Kola Túbọ́sún: We have an issue in Nigeria with language duality, there are so many… 400 languages. Because every time you talk about language categorization the first question everyone says is why not 2 or 10 languages and how you’re dividing the country to pieces and I don’t have the answer yet as to how we involve all the languages, because the fact is some languages will not make it, but it should not be because we didn’t try, but because we did all we could and didn’t succeed.

You’ve had an interesting take on Twitter, involving multilingualism in Nigeria and how it can improve innovation in the country especially in the northern states; What’s your argument to why this is a good idea?

Kola Túbọ́sún: People who learn in a language they’re most comfortable with tend to do better and have a better educational outcome.

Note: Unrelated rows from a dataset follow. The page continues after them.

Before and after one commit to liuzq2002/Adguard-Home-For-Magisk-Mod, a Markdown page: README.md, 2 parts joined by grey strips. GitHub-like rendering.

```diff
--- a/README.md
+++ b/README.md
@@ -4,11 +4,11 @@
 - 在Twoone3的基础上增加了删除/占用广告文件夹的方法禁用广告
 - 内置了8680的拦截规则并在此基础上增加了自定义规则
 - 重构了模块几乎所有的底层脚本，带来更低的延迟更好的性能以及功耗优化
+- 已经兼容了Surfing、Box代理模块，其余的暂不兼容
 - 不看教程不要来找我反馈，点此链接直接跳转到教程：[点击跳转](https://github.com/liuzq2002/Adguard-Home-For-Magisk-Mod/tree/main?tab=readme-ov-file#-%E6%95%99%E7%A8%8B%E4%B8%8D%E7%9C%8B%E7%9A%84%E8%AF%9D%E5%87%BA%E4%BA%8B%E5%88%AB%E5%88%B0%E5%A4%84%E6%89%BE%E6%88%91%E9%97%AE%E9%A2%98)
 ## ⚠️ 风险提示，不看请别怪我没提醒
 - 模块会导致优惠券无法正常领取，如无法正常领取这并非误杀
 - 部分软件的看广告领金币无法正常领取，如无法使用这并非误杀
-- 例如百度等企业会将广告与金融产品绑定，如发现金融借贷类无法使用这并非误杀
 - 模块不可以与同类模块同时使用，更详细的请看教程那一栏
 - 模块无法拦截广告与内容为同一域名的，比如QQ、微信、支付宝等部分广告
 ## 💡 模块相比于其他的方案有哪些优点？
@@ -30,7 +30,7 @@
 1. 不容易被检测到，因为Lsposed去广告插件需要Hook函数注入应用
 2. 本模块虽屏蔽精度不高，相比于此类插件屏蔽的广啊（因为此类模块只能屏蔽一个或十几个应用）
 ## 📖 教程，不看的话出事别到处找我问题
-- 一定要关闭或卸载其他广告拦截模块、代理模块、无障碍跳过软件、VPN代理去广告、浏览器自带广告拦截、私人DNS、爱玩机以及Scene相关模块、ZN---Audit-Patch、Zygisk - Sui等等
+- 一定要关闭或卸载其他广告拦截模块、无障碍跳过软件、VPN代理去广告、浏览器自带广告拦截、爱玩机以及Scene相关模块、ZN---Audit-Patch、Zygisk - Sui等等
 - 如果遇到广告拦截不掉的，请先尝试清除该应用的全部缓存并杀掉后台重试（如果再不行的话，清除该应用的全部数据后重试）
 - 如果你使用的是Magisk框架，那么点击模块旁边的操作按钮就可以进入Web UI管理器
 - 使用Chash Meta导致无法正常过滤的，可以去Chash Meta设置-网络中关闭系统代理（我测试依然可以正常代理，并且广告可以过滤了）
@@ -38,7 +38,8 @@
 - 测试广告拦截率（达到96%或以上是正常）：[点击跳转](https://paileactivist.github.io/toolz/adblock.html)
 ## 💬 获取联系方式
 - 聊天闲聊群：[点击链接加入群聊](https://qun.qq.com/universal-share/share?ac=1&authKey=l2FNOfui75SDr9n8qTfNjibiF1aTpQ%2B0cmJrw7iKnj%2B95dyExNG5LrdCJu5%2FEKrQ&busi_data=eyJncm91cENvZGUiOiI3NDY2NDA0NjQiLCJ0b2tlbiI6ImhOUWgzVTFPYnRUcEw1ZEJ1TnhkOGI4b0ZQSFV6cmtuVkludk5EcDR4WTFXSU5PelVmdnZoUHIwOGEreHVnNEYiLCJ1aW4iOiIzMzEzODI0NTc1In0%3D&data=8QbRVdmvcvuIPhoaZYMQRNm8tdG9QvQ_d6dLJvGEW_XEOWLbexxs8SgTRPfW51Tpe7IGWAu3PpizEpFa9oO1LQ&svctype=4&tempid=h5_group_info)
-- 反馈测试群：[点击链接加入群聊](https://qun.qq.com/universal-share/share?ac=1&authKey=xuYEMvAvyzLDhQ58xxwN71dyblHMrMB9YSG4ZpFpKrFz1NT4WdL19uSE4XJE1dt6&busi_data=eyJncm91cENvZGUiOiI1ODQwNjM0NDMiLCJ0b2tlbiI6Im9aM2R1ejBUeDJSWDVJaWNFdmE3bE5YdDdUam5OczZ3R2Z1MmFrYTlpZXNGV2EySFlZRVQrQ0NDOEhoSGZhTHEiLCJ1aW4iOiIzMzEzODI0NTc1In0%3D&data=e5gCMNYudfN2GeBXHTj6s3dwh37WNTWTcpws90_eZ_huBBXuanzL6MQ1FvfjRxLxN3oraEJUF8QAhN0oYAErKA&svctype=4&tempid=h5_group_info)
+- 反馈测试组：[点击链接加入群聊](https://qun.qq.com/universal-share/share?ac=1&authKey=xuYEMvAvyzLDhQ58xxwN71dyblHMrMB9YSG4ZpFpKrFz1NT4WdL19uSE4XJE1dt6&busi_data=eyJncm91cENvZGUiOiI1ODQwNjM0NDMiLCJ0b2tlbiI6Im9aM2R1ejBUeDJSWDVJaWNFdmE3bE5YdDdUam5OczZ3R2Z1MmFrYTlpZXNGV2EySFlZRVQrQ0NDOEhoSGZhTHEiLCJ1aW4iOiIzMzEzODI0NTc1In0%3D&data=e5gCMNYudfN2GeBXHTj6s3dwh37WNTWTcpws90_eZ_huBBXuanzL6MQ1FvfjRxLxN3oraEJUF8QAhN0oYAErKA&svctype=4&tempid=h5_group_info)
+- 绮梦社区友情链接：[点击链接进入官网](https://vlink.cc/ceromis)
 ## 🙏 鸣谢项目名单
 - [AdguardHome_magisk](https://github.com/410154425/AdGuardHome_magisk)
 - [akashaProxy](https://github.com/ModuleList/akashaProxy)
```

When I heard they were translating chemistry into Hausa I thought okay that is a good idea, although I wish it did not start from a university-level; obviously not for everybody who lives in Nigeria or Northern Nigeria, because there are people with middle class or a bilingual upbringing where English is equally as helpful to them as Hausa so they have no problem, but there are people who have been left behind and people who have been invested in education will understand every opportunity to help bring equality in the kind of accessibility to knowledge.


Túbọ́sún revealed that for 2020 he intends to document his journey through linguistics challenges, experiences and opportunities for other prospectives.

Adaobi Ajegbo

Journalist and entrepreneur. there's not much to me honestly, I love money and I love to write x.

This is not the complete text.